As we learn about and accept the fact that light weight construction is here and here to stay, we need to understand as a fire service how to tactically extinguish the fire and protect ourselves and our fellow firefighters.
Think to yourself about the risk verses reward of what we are doing in any situation.
There is no need to go inside a structure under construction with no life at risk. Period!
In this video its evident that this is a large single family dwelling (Approx. 3000-4000+sq feet), light weight construction and it’s still under construction/renovation.
What does that mean?
Why should I want to know this info?
How will it effect me?
1) The house is under construction/major renovation so no one should be living there. ( No Life Safety Risk, but do need to verify)
2) The house being under construction means: wall studs exposed, partial floors, exposed roof truss/beams etc.

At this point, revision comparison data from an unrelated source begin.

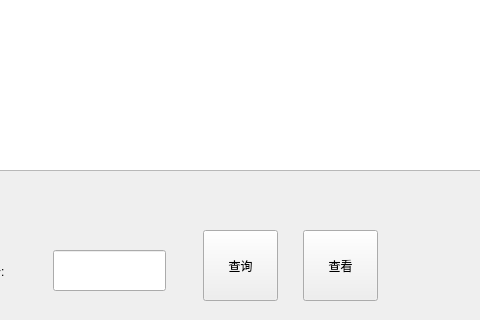
Qt form TutorSystem/src/form/childwidgete.ui (tutorsoft/tutorsoft) before a commit; both pictures show x 267 to 747 and y 350 to 670 of the 1000 by 670 pixel window.
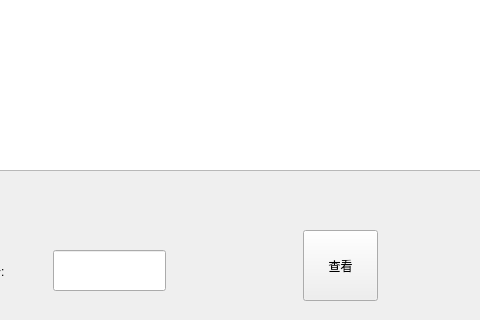
The same form after that commit.

What changed in the file:
```diff
--- a/TutorSystem/src/form/childwidgete.ui
+++ b/TutorSystem/src/form/childwidgete.ui
@@ -49,19 +49,6 @@
     <string>教师编号:</string>
    </property>
   </widget>
-  <widget class="QPushButton" name="btn_find">
-   <property name="geometry">
-    <rect>
-     <x>470</x>
-     <y>580</y>
-     <width>75</width>
-     <height>71</height>
-    </rect>
-   </property>
-   <property name="text">
-    <string>查询</string>
-   </property>
-  </widget>
   <widget class="QLineEdit" name="lineEdit">
    <property name="geometry">
     <rect>
```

The fire will have unimpeded access to the structure of the dwelling giving it even less time before it collapses. ( Extreme Danger for Falls/injuries and structure collapse resulting in death)
3) Light weight construction catastrophically collapses without warning. It just goes down. (Even if completely built the structure will collapse quickly when exposed to heat and flames)
Watch this video and see in real life how this plays out. Minute 2:33 is the collapse.
Around 2:03 in the video, even thought the door was opened and he/she could easily advance to the fire, the firefighter with the nozzle did not make entry in the dwelling and stayed outside. He/she followed orders. This saved his/her life if not from serious injury because at 2:33 the structure collapses.
Bravo To the OIC for:
1) Not letting anyone go in the structure and identifying the building construction and that the structure was going to collapse.
2) For doing a PAR after the collapse. A PAR (Personnel Accountability Report) is very important to do after the collapse on the radio. They did a modified “Is everyone here and ok” report verbally and we can hear command call for a “Roll Call” on the radio at 3:00 in the video.
1) Know your building construction and what happens when that type of construction is exposed to heat and flames.
2) Always remember the Risk/Reward thinking. No Life is worth some wood/sheetrock/and shingles etc. They can easily rebuild that structure, but we can’t bring back a fallen firefighter.
Here is the same fire from the IC’s view:
Be Safe. Be Ready.